▸ What to work on
Would you copy every line of the listing below that includes the word "notebooks"?
[Opening Data shown section]
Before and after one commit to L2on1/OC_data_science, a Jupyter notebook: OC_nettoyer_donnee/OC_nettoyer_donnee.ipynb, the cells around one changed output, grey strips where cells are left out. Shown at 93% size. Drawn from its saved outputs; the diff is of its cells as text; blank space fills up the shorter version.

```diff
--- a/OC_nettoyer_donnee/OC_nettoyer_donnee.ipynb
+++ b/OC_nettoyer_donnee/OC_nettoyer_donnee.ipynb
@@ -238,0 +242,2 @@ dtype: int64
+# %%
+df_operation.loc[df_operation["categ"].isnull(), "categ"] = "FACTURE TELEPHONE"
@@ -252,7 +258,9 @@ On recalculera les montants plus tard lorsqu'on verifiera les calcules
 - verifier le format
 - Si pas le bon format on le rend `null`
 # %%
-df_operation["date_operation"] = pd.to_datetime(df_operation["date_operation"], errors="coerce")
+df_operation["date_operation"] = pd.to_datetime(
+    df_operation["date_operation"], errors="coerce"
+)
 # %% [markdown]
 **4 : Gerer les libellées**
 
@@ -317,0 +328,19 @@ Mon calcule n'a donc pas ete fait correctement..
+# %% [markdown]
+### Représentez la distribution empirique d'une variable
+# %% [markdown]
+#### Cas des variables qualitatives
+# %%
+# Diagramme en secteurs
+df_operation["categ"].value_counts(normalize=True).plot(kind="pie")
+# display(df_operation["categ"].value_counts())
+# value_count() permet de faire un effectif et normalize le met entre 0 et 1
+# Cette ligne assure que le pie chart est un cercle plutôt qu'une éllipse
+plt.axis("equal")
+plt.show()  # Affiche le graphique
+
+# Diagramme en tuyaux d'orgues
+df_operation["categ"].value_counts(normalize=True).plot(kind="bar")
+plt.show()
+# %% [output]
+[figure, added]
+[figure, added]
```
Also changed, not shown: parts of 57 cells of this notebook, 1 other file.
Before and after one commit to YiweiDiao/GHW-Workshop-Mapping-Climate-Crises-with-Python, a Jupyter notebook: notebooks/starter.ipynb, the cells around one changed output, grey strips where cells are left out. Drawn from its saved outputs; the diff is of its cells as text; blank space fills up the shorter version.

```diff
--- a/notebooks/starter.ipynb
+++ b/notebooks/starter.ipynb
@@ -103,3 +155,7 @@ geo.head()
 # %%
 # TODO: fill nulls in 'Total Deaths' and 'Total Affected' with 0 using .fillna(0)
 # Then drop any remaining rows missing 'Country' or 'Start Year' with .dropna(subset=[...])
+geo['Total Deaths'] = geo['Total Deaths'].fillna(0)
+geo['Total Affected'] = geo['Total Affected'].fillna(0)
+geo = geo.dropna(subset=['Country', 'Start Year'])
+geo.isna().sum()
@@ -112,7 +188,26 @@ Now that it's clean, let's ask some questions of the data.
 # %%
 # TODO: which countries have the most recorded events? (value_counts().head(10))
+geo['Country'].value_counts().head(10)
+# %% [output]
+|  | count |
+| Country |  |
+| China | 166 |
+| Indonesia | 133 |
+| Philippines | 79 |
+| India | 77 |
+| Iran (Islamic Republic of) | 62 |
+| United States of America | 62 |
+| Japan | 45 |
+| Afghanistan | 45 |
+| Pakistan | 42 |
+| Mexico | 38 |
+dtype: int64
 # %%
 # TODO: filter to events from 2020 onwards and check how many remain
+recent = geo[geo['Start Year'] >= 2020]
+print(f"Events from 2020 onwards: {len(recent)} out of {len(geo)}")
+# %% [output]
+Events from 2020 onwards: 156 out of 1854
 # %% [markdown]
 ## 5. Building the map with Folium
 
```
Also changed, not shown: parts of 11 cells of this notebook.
[Closing Data shown section]
▸ Written answer
Before and after one commit to YiweiDiao/GHW-Workshop-Mapping-Climate-Crises-with-Python, a Jupyter notebook: notebooks/starter.ipynb, the cells around one changed output, grey strips where cells are left out. Drawn from its saved outputs; the diff is of its cells as text; blank space fills up the shorter version.
--- a/notebooks/starter.ipynb
+++ b/notebooks/starter.ipynb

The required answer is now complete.